There is another picture of one in use here:

It is from a NERS exhibition for Acor 8.

Are there actual full-size Khamseh kilims with these construction features and designs, or did they make their kilims more like their neighboring Qashqa’i?

This next piece is a small soumak chanteh which may be Khamseh and has features similar to the second cradle, especially the S border:

Here is a chanteh with a similar design on one face, unfolded. It appears to have sustained a substantial bite, probably from a lion. Or maybe not.

With so little to go on, here are a couple of kilims which are from neighbors of the Khamseh.
This first one has the characteristics of a Luri kilim in terms of the dovetailed tapestry weave technique, but looks like a Qashqa’i kilim.

Yes, it is possible that it is actually a Khamseh kilim and not Luri after all. It mimics the Qashqa’i style, but not the slit-weave tapestry construction of a Qashqa’i kilim. It does have the darker warps also distinguishing it from a Qashqa'i product.
You can find a Turkotek salon on these types of flatweaves

The next one is Bakhtiari or Lur, with a typical Bakhtiari major border:

The size would lend itself to use in an open-front, wide but shallow goat-hair tent such as the one shown on the NERS ACOR 8 exhibition:

One can only occasionally find kilims attributed to Khamseh in the market. Here is one currently for sale labeled Chamseh. It looks a lot like a Qashqa'i weaving, but with a darker tonality and less formal drawing:

Also note the end finishes, with the typical Qashqa'i frieze of blue and white devices, but also with the common Khamseh treatment of a row of this same device in red and green, along with darker warps.

For some more examples of what may be khamseh work, there is plate 104 in From the Bosporus to Samarkand, but with no tribal attribution. Notice the S border, similar to other Khamseh pieces:

It is reproduced in color on this website, in a presentation by longtime expert and author, Mike Tschebull, on Transport and Storage Bags from Southwest Iran.

Here is a Khamseh pile chanteh with the back in dovetailed tapestry, the same technique we ascribe to Luri kilims:

It is from a delightful blog.

This next piece is on the market.

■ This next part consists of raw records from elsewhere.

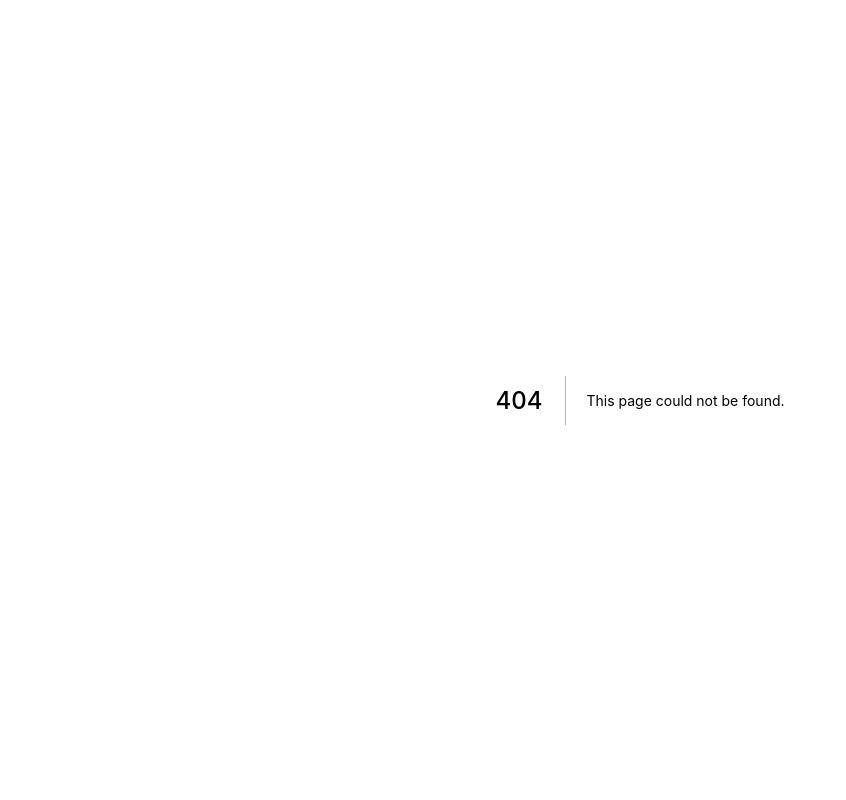
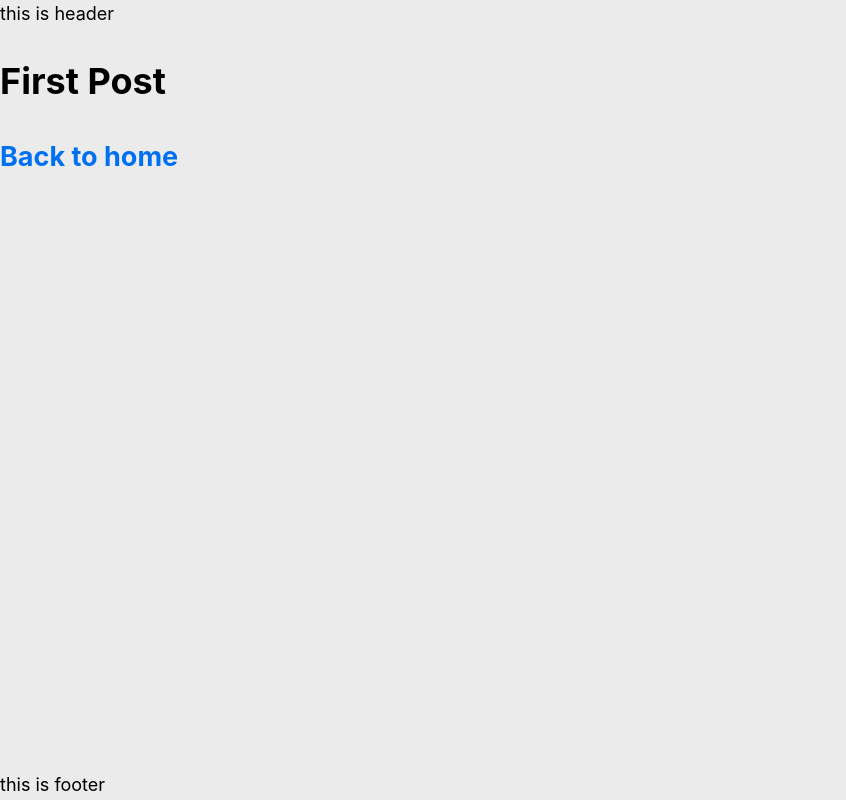
Before and after one commit to vkhrystych/vkhrystych.dev, a Next.js app: page /posts/post in a window 1280 px wide. Before the commit this address had no page. Shown: the whole page, without its empty margins (0-846 px from the left). Built offline with nearby package versions, Linux system fonts and the light colour scheme.

Commit message:
add layout and some styles

```diff
--- /dev/null
+++ b/components/layout.js
@@ -0,0 +1,9 @@
+import styles from "./layout.module.css";
+
+export default ({ children }) => (
+  <div className={styles.container}>
+    <header>this is header</header>
+    <main>{children}</main>
+    <footer>this is footer</footer>
+  </div>
+);
--- /dev/null
+++ b/components/layout.module.css
@@ -0,0 +1,7 @@
+.container {
+  display: flex;
+  min-height: 100vh;
+  flex-direction: column;
+  background: #ebebeb;
+  justify-content: space-between;
+}
--- /dev/null
+++ b/pages/_app.js
@@ -0,0 +1,5 @@
+import "../styles/global.css";
+
+export default function App({ Component, pageProps }) {
+  return <Component {...pageProps} />;
+}
--- /dev/null
+++ b/pages/posts/post.js
@@ -0,0 +1,20 @@
+import Head from "next/head";
+import Link from "next/link";
+import Layout from "../../components/layout";
+
+export default function FirstPost() {
+  return (
+    <Layout>
+      <Head>
+        <title>First Post</title>
+      </Head>
+
+      <h1>First Post</h1>
+      <h2>
+        <Link href="/">
+          <a>Back to home</a>
+        </Link>
+      </h2>
+    </Layout>
+  );
+}
--- /dev/null
+++ b/styles/global.css
@@ -0,0 +1,31 @@
+html,
+body {
+  padding: 0;
+  margin: 0;
+  font-family: -apple-system, BlinkMacSystemFont, Segoe UI, Roboto, Oxygen,
+    Ubuntu, Cantarell, Fira Sans, Droid Sans, Helvetica Neue, sans-serif;
+  line-height: 1.6;
+  font-size: 18px;
+}
+
+* {
+  box-sizing: border-box;
+}
+
+a {
+  color: #0070f3;
+  text-decoration: none;
+}
+
+a:hover {
+  text-decoration: underline;
+}
+
+img {
+  max-width: 100%;
+  display: block;
+}
+
+main {
+  flex: 1;
+}
```
Also changed, not shown: pages/index.js (+14 -6 lines).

It is a khamseh flatweave of a type called “shiraki” or “needlework”. It appears to be of newer manufacture and is a type I am not familiar with.

There is a book, Nomads of South Persia, The Basseri Tribe
of the Khamseh Confederacy, by Fredrik Barth,  which is reproduced on-line at this web page.

He spent time in 1958 with the tribe and one reviewer calls it “informative but incredibly boring.”
With as much output of pile rugs, bags and trappings as the Khamseh weavers produced, one would think that an equal amount of kilims had been made, but perhaps just not ascribed as such when they were collected and sold.
So, are there any actual Khamseh Kilims which are similar in construction or design to these mostly smaller, utilitarian pieces but may be mislabeled?
Have they been living among us, undetected, unknown and unappreciated for all these years?

As Brian MacDonald put it in Tribal Rugs;

“The rugs and other woven artefacts of both the Baharlu and Ainalu tribes are difficult to attribute exactly, at the time of writing (1997) The study of weavings of the “Khamseh Confederacy” is still in its infancy.”

I would add that it hasn’t advanced much since then, either.